If you delight in fruity minty fragrance and the sight of hummingbirds hovering above brilliant tubular blossoms, try your hand at growing bee balm.  This Native American herb, also called wild bergamot and Monarda, is available in crimson, pink, and purple flowers.  My favorite varieties are the red ones.  They also seem to attract more hummers, at least in my yard, but the other colors are lovely too.

As its name suggests, bee balm is attractive to honey bees. Butterflies also favor it. The red variety is commonly known as Oswego Tea and was used by colonists in place of English Tea after the Boston Tea Party, when they threw the English tea in the harbor to protest the tax imposed on it by the British.

To make a cup of tea, place a tablespoon of fresh or one teaspoon of dried bee balm leaves in a tea strainer or tea spoon and pour one cup of boiling water over it. Allow it to steep for ten minutes and bring the tea out. Sweeten if you wish and enjoy. The leaves can be chopped and added to salads. Flowers can also be used for tea or salads, but in my thinking that’s just wrong.

Bee Balm has a long history of medicinal use by American Indians and settlers, primarily for stomach and bronchial ailments, and is the source for the antiseptic derivative called Thymol. I haven’t used the plant medicinally, but enjoy its beauty and delicious scent in the garden. Hummingbirds appear without fail when my patch of bee balm thrives. Recent droughts have hurt it, so this year I’m setting out yet more starts of this invaluable herb.  *Note I wrote the bulk of this post last spring, so can now report in and say that the plants I set out then made it!  Woo hooo!  But I’d still like more.  I’m quite greedy when it comes to bee balm.

You can grow bee balm in among other plants, but take care that it isn’t crowded out, a mistake I’ve made. And it’s susceptible to mildew, so sunshine and good air circulation are important. Some recommended companion plants for bee balm are: purple coneflower (Echinacea purpurea), black eyed Susan (Rudbeckia), and lavender (Lavandula).

The Old Farmers Almanac (Online site) has a super piece about plants to attract birds and creating a bird friendly habitat.  They say:  “Hummingbirds are happy with nectar from bee balm…The key to attracting hummingbirds to your yard is to plant lots of flowers and provide the habitat that will give them shade, shelter, food, and security.”

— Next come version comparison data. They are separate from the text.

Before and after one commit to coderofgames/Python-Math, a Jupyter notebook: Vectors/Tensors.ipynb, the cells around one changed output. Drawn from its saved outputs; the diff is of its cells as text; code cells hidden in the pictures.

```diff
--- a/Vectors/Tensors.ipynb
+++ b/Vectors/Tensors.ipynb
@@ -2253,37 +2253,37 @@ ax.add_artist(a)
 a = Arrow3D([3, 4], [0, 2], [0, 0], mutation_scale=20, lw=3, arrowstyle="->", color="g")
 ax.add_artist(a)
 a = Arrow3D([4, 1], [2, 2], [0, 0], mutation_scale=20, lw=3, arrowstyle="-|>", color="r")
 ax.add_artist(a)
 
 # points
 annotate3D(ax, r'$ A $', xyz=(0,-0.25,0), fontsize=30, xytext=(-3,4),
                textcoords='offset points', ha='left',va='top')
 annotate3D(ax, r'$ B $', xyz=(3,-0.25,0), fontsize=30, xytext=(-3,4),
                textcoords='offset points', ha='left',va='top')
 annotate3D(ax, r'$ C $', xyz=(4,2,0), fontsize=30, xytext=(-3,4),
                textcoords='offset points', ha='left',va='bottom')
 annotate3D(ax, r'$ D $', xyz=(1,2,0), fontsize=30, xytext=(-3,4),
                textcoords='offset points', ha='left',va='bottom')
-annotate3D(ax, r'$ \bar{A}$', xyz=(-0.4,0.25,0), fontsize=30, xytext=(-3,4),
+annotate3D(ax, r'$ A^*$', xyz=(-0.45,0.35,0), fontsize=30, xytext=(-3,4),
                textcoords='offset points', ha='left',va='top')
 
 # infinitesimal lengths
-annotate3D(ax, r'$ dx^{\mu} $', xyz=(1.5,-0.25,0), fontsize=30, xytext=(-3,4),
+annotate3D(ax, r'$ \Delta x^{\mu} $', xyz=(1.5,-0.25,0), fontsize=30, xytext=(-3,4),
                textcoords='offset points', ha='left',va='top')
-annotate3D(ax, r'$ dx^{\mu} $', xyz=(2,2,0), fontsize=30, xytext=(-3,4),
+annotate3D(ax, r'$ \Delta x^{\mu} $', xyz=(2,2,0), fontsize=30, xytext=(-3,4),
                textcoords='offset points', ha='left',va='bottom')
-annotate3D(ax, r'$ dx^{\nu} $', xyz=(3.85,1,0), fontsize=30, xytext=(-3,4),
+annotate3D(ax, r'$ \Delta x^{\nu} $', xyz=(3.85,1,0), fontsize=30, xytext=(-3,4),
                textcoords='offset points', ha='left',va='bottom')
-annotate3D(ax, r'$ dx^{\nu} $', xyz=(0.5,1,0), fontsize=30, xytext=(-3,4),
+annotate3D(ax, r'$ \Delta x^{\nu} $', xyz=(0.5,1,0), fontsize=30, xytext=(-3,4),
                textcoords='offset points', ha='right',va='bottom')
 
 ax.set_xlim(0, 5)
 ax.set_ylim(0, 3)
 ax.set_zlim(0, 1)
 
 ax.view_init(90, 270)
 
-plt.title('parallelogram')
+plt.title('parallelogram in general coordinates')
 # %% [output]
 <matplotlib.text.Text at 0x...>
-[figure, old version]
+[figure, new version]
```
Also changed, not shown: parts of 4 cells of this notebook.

For more from this valuable resource visit The Old Farmer’s Almanac and register for their free newsletter.  It’s loaded with valuable info.  The site also offers lovely cookbooks, gardening journals, handy garden snips… for sale.  They have a special Mother’s Day offer on now.  Not to mention that they are often spot on with their weather predictions.